> [Task objective]:
Take each line of the records below that contains the string "index" and copy it.

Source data

=== Begin Enclosure ===

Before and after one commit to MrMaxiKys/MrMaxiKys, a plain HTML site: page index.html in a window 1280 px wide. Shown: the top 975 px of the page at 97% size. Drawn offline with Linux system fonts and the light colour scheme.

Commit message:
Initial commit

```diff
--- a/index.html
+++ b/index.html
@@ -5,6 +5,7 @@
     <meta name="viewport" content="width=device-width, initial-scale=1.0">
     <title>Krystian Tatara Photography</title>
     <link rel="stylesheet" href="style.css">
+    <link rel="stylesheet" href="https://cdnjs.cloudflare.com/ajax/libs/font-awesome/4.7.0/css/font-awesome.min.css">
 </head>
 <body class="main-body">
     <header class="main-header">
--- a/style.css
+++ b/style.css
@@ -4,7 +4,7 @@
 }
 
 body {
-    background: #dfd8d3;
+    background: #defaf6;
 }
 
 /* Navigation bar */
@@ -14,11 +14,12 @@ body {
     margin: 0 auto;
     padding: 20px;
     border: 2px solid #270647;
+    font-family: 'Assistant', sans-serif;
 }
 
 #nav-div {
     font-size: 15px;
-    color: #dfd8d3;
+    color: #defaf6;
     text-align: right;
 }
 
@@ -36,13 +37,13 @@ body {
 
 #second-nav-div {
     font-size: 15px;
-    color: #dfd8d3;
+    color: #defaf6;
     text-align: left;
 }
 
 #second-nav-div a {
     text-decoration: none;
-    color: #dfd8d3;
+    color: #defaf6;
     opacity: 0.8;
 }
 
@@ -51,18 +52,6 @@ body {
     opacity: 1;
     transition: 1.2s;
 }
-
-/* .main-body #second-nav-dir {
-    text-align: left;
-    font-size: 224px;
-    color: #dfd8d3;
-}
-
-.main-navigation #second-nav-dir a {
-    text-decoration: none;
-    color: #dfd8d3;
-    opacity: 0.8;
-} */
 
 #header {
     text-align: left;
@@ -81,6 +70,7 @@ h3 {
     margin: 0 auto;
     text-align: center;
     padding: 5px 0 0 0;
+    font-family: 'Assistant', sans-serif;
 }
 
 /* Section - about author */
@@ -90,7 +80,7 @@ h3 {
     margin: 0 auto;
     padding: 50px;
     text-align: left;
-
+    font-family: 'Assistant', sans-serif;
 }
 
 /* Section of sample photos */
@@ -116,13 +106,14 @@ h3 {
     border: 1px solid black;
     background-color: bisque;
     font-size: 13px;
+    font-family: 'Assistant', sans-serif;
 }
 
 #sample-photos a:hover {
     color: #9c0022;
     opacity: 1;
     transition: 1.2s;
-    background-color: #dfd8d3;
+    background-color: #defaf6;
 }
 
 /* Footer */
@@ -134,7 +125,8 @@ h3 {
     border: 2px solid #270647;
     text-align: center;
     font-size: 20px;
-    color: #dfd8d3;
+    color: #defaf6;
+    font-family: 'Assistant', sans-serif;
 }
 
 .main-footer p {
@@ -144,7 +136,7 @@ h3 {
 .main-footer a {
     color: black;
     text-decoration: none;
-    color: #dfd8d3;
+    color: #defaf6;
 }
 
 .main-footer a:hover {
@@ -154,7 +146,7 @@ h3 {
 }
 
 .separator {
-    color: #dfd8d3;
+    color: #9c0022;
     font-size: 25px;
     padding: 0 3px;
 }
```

=== End Enclosure ===
=== Begin Enclosure ===

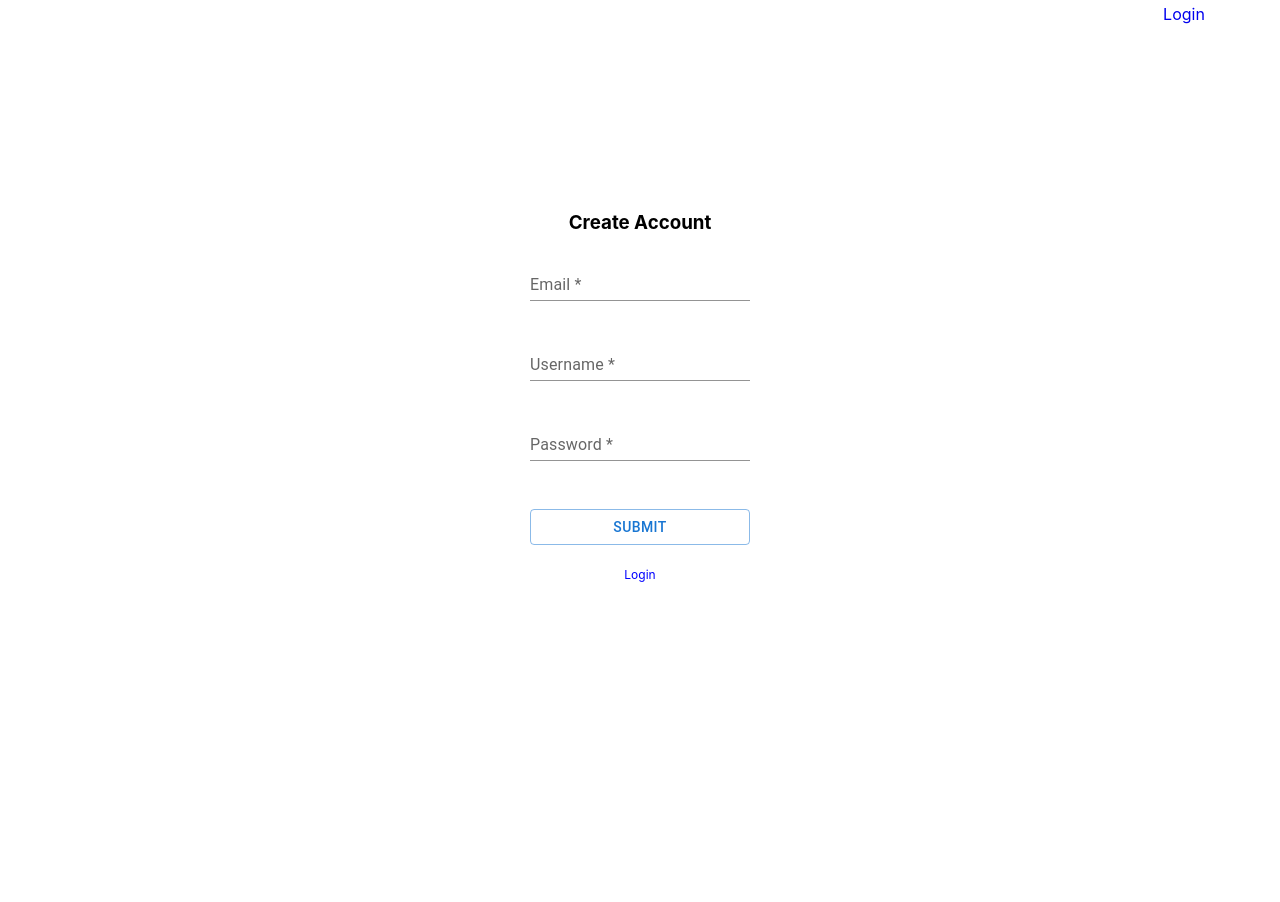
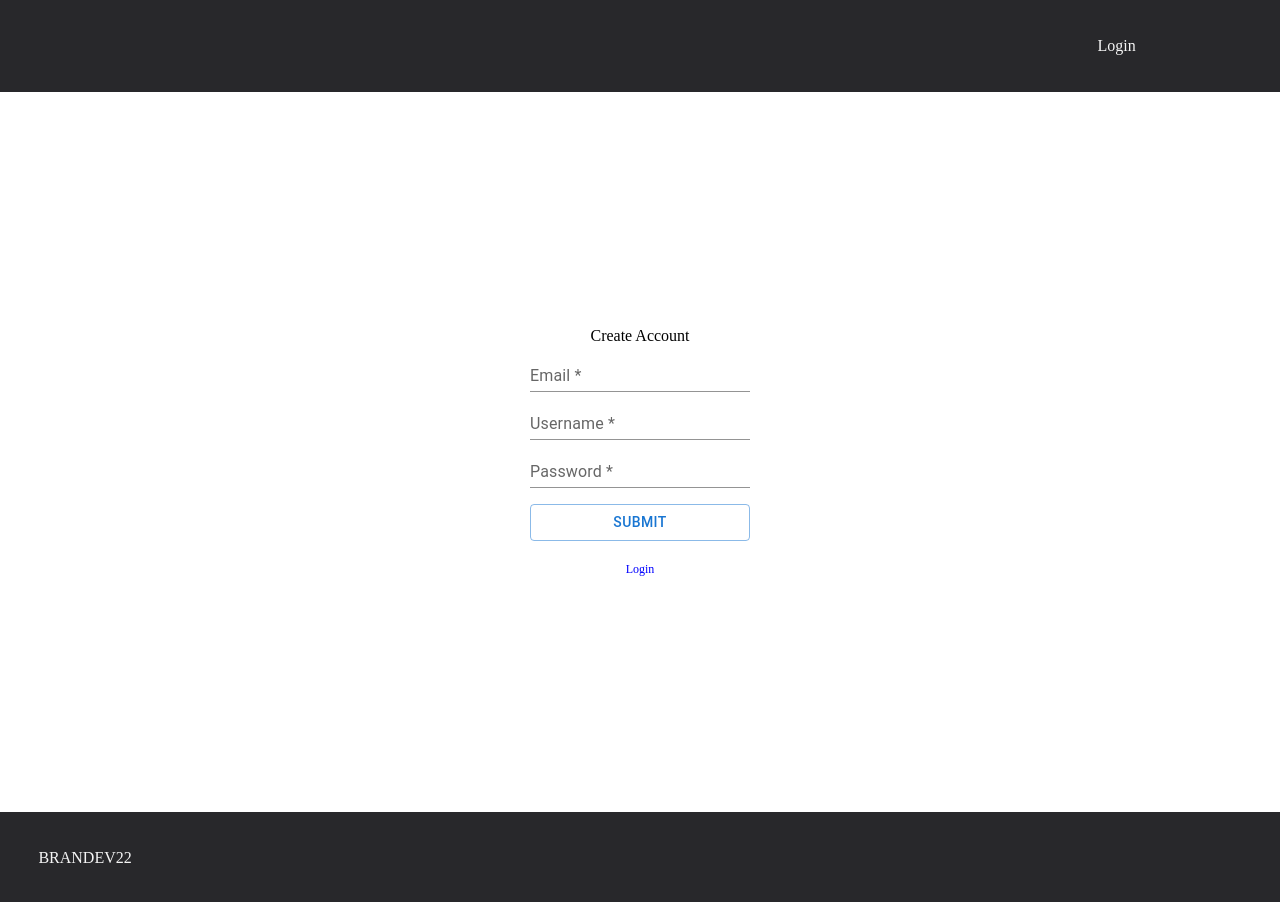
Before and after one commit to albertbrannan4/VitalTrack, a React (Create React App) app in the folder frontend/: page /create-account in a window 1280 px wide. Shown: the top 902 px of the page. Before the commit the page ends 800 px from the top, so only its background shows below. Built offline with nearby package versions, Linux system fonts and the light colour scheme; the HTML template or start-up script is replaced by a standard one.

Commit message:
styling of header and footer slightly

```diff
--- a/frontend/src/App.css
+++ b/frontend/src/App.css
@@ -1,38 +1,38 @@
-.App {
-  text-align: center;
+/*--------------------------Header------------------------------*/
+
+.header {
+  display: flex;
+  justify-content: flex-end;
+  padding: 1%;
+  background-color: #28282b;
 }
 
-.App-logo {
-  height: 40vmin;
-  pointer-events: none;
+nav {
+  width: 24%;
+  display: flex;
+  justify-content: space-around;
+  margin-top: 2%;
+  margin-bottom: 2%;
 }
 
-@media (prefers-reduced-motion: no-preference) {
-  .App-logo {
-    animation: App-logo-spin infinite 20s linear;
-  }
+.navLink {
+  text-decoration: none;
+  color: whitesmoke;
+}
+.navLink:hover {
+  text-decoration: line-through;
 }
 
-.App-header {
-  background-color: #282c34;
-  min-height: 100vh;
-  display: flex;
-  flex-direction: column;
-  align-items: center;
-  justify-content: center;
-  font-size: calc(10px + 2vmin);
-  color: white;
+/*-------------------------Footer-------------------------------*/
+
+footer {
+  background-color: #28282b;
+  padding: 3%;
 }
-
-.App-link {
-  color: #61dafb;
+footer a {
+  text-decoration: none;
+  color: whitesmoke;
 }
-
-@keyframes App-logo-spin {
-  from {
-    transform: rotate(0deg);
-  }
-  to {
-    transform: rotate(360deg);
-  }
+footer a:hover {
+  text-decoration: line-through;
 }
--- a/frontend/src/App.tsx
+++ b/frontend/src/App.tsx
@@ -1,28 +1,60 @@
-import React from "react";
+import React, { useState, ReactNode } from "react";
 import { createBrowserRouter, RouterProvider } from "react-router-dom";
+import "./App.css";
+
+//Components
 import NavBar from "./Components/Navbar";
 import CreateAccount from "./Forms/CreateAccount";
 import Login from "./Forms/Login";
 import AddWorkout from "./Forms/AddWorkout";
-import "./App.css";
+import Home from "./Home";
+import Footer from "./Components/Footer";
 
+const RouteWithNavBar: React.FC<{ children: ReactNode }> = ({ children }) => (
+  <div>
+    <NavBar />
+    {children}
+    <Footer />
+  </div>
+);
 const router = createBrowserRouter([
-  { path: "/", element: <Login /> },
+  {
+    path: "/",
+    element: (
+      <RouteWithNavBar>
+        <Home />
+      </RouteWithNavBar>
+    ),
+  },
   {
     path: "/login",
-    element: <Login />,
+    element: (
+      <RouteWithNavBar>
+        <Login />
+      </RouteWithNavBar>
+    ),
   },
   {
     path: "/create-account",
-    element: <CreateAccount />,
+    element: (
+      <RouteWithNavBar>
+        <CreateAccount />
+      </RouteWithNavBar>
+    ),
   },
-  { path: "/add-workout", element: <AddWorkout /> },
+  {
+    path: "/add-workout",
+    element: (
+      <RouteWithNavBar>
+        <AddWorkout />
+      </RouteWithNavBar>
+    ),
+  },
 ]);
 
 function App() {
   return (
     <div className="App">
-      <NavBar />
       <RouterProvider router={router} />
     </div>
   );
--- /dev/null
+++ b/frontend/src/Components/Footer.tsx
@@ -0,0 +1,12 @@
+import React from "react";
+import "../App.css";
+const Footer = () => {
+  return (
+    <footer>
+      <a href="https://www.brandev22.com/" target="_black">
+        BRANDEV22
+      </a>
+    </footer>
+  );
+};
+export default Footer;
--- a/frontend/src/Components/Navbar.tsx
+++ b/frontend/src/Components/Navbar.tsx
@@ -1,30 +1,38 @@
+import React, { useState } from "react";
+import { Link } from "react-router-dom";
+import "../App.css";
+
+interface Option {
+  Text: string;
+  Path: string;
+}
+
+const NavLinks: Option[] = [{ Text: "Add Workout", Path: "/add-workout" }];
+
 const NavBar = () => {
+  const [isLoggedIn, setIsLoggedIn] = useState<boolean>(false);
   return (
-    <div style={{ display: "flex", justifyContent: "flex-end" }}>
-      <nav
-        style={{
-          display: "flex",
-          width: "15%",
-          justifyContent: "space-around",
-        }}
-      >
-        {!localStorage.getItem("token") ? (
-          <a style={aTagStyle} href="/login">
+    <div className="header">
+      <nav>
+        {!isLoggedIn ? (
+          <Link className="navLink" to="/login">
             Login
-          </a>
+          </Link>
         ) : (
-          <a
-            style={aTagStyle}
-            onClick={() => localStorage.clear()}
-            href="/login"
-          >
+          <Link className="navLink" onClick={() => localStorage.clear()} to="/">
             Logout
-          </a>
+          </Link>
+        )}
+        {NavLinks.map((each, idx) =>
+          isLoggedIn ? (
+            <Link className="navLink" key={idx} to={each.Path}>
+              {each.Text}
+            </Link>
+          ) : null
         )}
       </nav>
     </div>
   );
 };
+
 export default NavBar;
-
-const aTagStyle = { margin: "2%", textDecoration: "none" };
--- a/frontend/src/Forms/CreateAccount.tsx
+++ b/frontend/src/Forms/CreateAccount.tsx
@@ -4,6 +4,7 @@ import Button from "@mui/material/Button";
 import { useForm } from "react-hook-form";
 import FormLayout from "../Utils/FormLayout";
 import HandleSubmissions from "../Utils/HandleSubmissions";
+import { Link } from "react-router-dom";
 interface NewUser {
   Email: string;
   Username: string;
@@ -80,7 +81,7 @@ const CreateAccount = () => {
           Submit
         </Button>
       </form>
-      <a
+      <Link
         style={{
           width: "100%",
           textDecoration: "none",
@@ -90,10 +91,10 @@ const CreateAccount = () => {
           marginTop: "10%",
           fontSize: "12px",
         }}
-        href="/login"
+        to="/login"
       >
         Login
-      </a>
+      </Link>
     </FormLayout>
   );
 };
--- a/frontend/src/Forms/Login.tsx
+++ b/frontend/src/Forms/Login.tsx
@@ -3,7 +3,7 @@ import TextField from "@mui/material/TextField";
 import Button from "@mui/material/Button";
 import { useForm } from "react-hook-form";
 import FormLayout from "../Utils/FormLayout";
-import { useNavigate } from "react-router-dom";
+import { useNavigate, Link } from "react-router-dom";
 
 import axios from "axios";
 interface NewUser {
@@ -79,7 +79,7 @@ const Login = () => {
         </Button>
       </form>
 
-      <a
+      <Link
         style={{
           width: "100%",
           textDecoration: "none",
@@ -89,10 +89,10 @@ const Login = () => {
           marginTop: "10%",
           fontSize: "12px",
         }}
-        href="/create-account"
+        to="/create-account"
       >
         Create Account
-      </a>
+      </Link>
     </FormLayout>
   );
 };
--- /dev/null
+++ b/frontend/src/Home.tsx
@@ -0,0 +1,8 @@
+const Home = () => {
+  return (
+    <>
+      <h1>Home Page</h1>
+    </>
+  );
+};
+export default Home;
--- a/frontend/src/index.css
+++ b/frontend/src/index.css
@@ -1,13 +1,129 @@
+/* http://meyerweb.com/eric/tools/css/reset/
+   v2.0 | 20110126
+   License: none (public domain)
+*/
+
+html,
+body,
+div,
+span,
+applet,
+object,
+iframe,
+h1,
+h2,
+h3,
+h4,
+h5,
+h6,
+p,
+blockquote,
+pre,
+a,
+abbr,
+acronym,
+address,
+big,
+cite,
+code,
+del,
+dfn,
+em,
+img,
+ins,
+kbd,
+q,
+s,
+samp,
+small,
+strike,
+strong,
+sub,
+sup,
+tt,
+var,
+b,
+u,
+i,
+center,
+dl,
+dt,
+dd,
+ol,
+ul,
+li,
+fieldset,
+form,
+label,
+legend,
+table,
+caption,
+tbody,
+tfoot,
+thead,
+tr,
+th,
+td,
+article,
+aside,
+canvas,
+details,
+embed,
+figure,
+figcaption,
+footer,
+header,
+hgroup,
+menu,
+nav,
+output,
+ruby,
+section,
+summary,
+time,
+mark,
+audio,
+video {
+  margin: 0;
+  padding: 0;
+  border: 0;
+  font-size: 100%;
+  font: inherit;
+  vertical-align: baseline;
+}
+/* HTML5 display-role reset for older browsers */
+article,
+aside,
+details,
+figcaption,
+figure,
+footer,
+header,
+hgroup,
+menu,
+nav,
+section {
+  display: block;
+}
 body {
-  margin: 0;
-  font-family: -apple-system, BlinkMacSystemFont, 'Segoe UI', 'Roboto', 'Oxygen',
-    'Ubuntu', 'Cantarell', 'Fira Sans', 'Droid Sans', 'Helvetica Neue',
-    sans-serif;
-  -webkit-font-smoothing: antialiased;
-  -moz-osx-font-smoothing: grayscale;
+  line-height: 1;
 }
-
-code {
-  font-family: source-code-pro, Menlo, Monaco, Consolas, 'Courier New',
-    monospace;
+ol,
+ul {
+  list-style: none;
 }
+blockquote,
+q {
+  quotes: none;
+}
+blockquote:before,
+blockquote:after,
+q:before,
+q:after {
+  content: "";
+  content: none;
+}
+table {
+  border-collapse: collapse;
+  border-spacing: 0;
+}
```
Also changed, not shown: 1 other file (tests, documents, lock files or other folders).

=== End Enclosure ===

> [Output below]:
Before and after one commit to MrMaxiKys/MrMaxiKys, a plain HTML site: page index.html in a window 1280 px wide. Shown: the top 975 px of the page at 97% size. Drawn offline with Linux system fonts and the light colour scheme.
--- a/index.html
+++ b/index.html
--- a/frontend/src/index.css
+++ b/frontend/src/index.css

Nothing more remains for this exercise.